* **Directions**:
Your job is to copy the lines from the material that include "Above".
[Entries supplied — start]
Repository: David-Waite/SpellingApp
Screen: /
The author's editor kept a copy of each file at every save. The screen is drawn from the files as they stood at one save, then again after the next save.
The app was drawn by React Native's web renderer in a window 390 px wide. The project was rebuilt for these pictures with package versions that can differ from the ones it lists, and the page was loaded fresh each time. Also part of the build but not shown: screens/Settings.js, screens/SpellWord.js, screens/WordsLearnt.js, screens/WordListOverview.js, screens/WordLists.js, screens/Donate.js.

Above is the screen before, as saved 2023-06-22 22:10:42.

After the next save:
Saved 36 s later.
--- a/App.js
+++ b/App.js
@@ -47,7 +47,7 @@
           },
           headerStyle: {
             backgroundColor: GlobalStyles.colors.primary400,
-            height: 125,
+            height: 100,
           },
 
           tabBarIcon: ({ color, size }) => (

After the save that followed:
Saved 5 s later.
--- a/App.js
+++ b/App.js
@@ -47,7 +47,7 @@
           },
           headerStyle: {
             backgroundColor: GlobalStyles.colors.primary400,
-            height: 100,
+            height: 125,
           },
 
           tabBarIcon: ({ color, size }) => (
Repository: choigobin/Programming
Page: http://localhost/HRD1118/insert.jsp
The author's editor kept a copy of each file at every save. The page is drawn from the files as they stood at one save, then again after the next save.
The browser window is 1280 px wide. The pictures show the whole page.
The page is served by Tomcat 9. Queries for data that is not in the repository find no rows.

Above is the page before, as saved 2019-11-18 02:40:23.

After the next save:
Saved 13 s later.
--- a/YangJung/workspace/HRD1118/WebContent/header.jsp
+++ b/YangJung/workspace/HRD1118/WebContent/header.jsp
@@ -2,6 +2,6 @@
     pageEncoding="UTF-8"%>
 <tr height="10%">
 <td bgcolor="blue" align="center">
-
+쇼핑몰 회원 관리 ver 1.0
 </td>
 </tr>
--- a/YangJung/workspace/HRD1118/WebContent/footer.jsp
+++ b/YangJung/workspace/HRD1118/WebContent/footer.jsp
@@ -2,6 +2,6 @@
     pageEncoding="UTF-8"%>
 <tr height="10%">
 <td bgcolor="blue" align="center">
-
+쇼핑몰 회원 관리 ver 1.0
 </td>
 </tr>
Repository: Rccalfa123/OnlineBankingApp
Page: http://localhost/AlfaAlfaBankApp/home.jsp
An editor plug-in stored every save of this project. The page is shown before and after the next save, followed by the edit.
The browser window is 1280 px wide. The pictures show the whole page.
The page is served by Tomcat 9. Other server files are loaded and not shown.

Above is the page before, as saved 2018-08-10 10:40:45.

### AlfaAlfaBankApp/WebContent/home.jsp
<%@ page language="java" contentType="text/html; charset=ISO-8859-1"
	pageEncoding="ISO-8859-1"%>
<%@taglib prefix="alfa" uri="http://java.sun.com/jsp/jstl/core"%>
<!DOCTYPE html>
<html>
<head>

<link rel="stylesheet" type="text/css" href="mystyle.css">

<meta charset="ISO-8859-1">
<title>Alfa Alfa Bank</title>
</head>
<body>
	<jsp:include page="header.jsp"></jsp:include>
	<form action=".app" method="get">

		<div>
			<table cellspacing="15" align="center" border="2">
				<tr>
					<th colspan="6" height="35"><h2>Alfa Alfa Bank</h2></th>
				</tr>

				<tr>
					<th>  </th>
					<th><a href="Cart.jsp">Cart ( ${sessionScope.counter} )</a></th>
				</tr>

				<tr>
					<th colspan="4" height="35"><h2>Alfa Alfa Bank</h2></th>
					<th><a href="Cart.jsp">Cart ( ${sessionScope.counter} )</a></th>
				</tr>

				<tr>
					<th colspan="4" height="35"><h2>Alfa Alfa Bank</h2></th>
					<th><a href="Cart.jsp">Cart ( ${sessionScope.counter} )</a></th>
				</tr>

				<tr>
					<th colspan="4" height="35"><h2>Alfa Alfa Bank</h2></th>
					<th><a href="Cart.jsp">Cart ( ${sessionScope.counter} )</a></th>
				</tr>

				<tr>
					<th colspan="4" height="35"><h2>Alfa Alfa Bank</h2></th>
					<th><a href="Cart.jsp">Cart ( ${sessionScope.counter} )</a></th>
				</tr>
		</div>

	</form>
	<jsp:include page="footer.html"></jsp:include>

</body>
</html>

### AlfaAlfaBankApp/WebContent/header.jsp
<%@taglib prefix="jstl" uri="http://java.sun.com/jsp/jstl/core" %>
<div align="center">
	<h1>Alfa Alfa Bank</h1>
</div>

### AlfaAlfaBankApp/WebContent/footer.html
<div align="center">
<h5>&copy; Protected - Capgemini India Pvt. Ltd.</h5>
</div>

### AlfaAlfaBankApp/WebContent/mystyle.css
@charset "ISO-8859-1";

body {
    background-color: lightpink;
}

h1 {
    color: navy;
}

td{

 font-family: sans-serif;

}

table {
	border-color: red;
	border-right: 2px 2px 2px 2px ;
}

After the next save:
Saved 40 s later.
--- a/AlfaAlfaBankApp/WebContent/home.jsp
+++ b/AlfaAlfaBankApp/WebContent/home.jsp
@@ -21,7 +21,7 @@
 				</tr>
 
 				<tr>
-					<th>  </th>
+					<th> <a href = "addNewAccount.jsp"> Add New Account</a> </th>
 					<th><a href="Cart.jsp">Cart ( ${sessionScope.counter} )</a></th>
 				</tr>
[Entries supplied — finish]
* **Response area**:
Above is the screen before, as saved 2023-06-22 22:10:42.
Above is the page before, as saved 2019-11-18 02:40:23.
Above is the page before, as saved 2018-08-10 10:40:45.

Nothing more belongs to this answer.